Dry brining worked at least as well as wet brining, with less fuss. The methods in the main article detail it.
Wet brining adds water, which dilutes the flavor. With dry brining, salt draws moisture from the meat and it is then reabsorbed with the sodium ions that will make the meat retain moisture through cooking. In side by side tests at the Los Angeles Times, Russ Parsons reports that the panel preferred dry brined turkey by a landslide.
The only disadvantage is that it takes three days; wet brining can be done in a day.
Science lesson: How does brining work?
Inquiring minds want to know: How does brining work? Geek alert: This is hugely nerdy.
Does it work?
First question: Does it really work? Does water really go deeply into the meat and does it stay there through roasting?
Cook's Illustrated did tests, comparing brining to a water soak and an unsoaked control. Plain water hydrated the meat just as well but brining made it stay there. Brining and soaking both added 6% to the weight. After cooking, a pound of untreated meat weighed 0.82 lb., water-soaked meat ended up at 0.88 lb, and brined meat was 0.93 lb. Kenji of Serious Eats reported very similar results in their brining tests.
What that means is that brining works. Not only does it add moisture, the extra moisture stays through cooking.
How does it work?
I did a lot of research and no one really knows how brining works other than the agreement that it's not osmosis. It's believed that salt interacts with the structure (probably by denaturing proteins) in a way that helps retain water. What's especially unclear is whether the water plumps up the cells or the water is held between cells, like a loosely coiled towel.

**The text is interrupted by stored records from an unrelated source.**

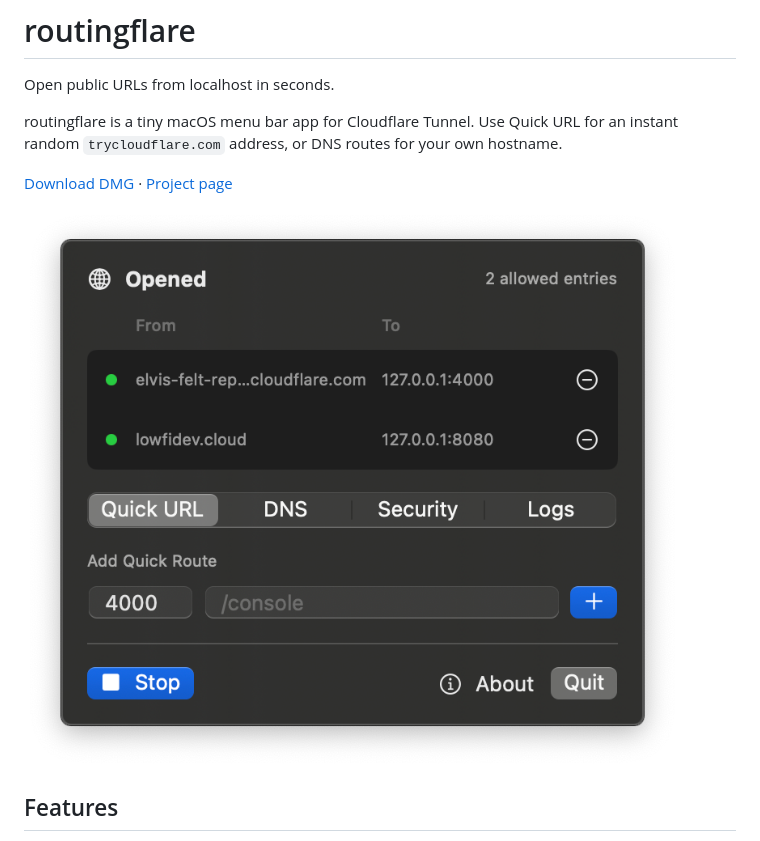
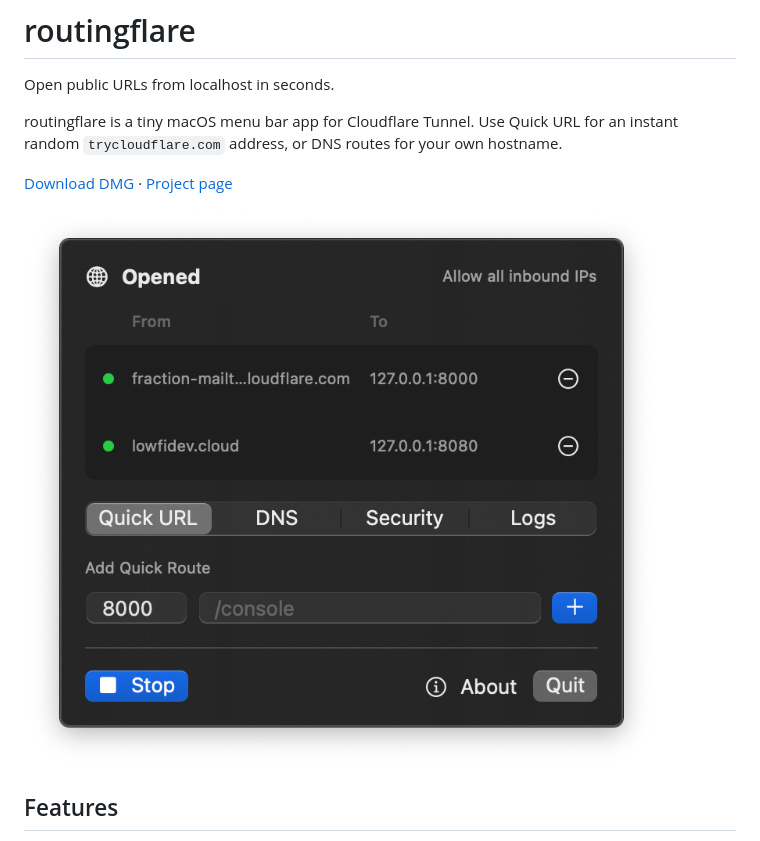
Before and after one commit to ghkdqhrbals/routingflare, a Markdown page: README.md, the part around the change. GitHub-like rendering; pictures changed too: docs/assets/routingflare-hero.png (added).

Commit message:
Use updated launch screenshot

```diff
--- a/README.md
+++ b/README.md
@@ -6,7 +6,7 @@ routingflare is a tiny macOS menu bar app for Cloudflare Tunnel. Use Quick URL f
 
 [Download DMG](https://github.com/ghkdqhrbals/routingflare/releases/latest) · [Project page](https://ghkdqhrbals.github.io/routingflare/)
 
-![routingflare Quick URL](docs/assets/routingflare-quick-url.png)
+![routingflare](docs/assets/routingflare-hero.png)
 
 ## Features
 
```
Also changed, not shown: 1 other file.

Best explanation I found was from Modernist Cuisine: "Brining technically does not work via osmosis, as popular opinion suggests. If osmosis alone were at play, water would be drawn out of the meat, but brining works by pulling water into muscles. Chloride ions from dissolved salt diffuse into muscle fibers and accumulate along the surfaces of protein filaments. As these ions increase in number, they generate a negative charge that loosens and pushes neighboring filaments apart. This newly created channel provides enough space for water to enter the muscle, causing it to swell from the influx of ambient water. Ions further modify muscle proteins by causing them to bind tightly to water and resist shrinking as the meat cooks. Muscle will continue to swell until the salinity reaches 6%—after that, it shrinks and begins to lose water."
How much sodium?

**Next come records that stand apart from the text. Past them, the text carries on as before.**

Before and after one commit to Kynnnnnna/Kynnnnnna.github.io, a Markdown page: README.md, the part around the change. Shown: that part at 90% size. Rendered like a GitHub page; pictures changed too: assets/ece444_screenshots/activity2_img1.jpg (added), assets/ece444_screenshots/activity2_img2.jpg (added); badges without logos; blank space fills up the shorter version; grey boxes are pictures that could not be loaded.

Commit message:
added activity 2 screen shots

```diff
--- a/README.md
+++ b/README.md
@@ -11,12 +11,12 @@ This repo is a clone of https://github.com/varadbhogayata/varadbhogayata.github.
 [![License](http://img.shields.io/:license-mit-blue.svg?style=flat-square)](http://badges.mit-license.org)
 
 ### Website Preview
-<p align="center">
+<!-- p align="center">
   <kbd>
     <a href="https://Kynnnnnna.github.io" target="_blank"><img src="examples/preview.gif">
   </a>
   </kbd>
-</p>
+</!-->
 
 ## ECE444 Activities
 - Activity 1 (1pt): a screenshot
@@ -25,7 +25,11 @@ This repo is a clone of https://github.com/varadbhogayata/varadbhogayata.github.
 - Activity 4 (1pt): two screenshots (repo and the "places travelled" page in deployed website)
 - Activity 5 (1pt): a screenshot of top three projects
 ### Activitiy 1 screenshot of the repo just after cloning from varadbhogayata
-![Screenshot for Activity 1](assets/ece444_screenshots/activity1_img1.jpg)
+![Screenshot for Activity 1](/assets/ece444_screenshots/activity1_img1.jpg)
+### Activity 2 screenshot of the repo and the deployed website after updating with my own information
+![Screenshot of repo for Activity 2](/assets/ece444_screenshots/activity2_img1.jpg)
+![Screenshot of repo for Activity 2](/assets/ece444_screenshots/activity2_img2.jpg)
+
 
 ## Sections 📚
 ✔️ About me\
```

How much salt does brining add to the food? The amount is significant but not massive.
Geeky details first: I have seen some discussions guessing at mechanisms and amounts, nothing iron-clad. If the added water is similar in concentration to the brine, then an 8 oz serving of meat, which normally contains 120 mg of sodium, has an additional 0.09 tsp of salt, or 225 mg added by brining.
That's 350 mg for a half-pound of turkey meat. A slice of bread, an English muffin, or a pretzel rod has around 200 mg. The USDA recommended daily intake is 2400 mg and for low-sodium folks, 1500.
So it's significant but not greatly so, especially given that it's one of the two great eating holidays.
What about recipes that add sugar, herbs, cider, and juice to the brine?
Go ahead, if you want, but it doesn't work in wet brines.
I had this argument with a friend. Using flavors in the curry family of spices, he reported the brine flavors carried through to the finished product, but then we did a bit of surgery. The flavors were indeed present — but only at the surface. Sections of deeper meat had only salt. It makes sense — sodium and chlorine ions are tiny and as ions, have a transport mechanism. Herbs, sugar, and apple cider are much larger and lack the ionic action.
If you don't believe me, believe Serious Eats, Amazing Ribs, and Cook's Illustrated. Their results agree.
For those who disagree, there is no harm in it. If it makes you happy, flavor your brine. But you will get more oomph if you save the herbs for after the brine. Or, inject them if you want penetrating flavor.
Dry briners, go ahead and add herbs and sugars. It all sits on the meat until roasting so you can add them at any time.
Ways to Cook Turkey
Someday I'll have tried them all:
My food blog, FeedMe, carries a blow-by-blow description of my turkeyheaded adventures.